Start of GIVEN DATA

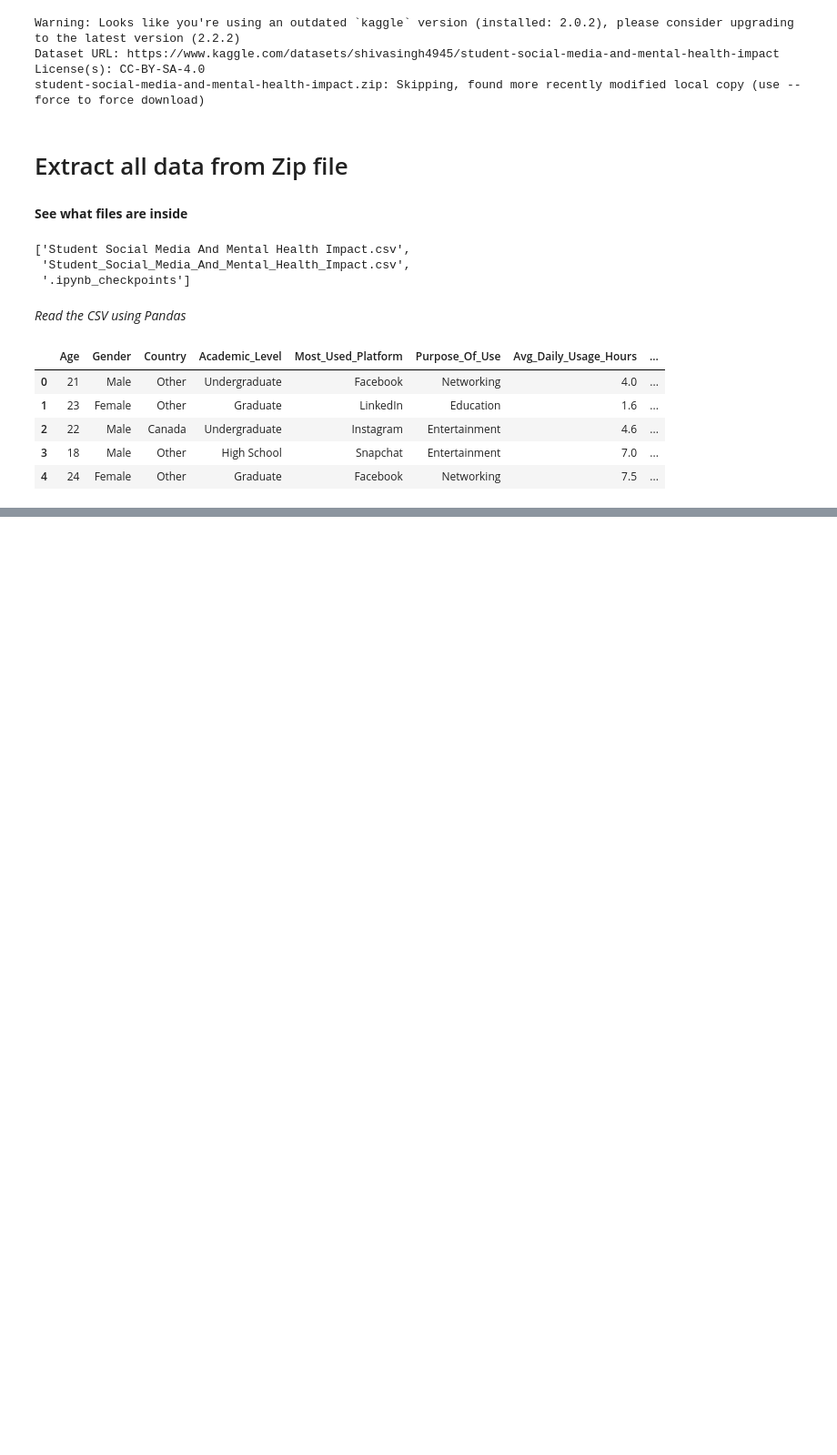
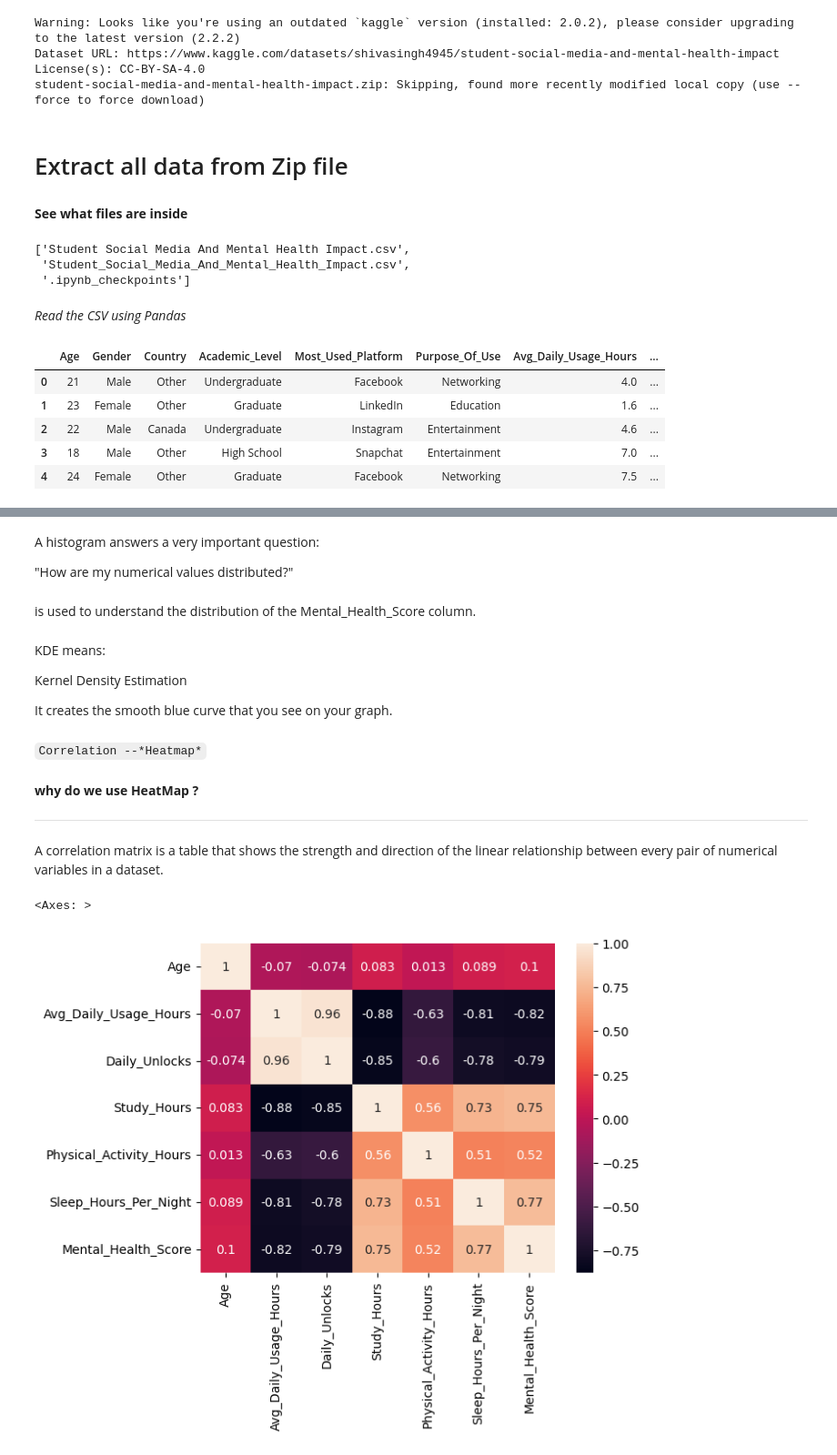
Before and after one commit to SanjibKarunaChaitanyaGhosh/MentalHealthScorePredictorUsingML, a Jupyter notebook: mentalhealthscorepredictorusingmlcollegeproject.ipynb, the cells around one changed output, grey strips where cells are left out. Shown at 91% size. Drawn from its saved outputs; the diff is of its cells as text; code cells hidden in the pictures; blank space fills up the shorter version.

```diff
--- a/mentalhealthscorepredictorusingmlcollegeproject.ipynb
+++ b/mentalhealthscorepredictorusingmlcollegeproject.ipynb
@@ -77,0 +141,28 @@ df.head()
+# %% [markdown]
+A histogram answers a very important question:
+
+"How are my numerical values distributed?"
+# %% [markdown]
+is used to understand the distribution of the Mental_Health_Score column.
+# %% [markdown]
+KDE means:
+
+Kernel Density Estimation
+
+It creates the smooth blue curve that you see on your graph.
+# %% [markdown]
+`Correlation --*Heatmap*`
+# %% [markdown]
+**why do we use HeatMap ?**
+
+
+---
+
+
+A correlation matrix is a table that shows the strength and direction of
+the linear relationship between every pair of numerical variables in a dataset.
+# %%
+sns.heatmap(df.corr(numeric_only=True),annot=True )
+# %% [output]
+<Axes: >
+[figure, added]
```
Also changed, not shown: parts of 34 cells of this notebook.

End of GIVEN DATA

▶ _REQUIRED WORK_
Pictures stay out; print everything else in the data exactly.

▶ _RESULT OF THE TASK_
Before and after one commit to SanjibKarunaChaitanyaGhosh/MentalHealthScorePredictorUsingML, a Jupyter notebook: mentalhealthscorepredictorusingmlcollegeproject.ipynb, the cells around one changed output, grey strips where cells are left out. Shown at 91% size. Drawn from its saved outputs; the diff is of its cells as text; code cells hidden in the pictures; blank space fills up the shorter version.

```diff
--- a/mentalhealthscorepredictorusingmlcollegeproject.ipynb
+++ b/mentalhealthscorepredictorusingmlcollegeproject.ipynb
@@ -77,0 +141,28 @@ df.head()
+# %% [markdown]
+A histogram answers a very important question:
+
+"How are my numerical values distributed?"
+# %% [markdown]
+is used to understand the distribution of the Mental_Health_Score column.
+# %% [markdown]
+KDE means:
+
+Kernel Density Estimation
+
+It creates the smooth blue curve that you see on your graph.
+# %% [markdown]
+`Correlation --*Heatmap*`
+# %% [markdown]
+**why do we use HeatMap ?**
+
+
+---
+
+
+A correlation matrix is a table that shows the strength and direction of
+the linear relationship between every pair of numerical variables in a dataset.
+# %%
+sns.heatmap(df.corr(numeric_only=True),annot=True )
+# %% [output]
+<Axes: >
+[figure, added]
```
Also changed, not shown: parts of 34 cells of this notebook.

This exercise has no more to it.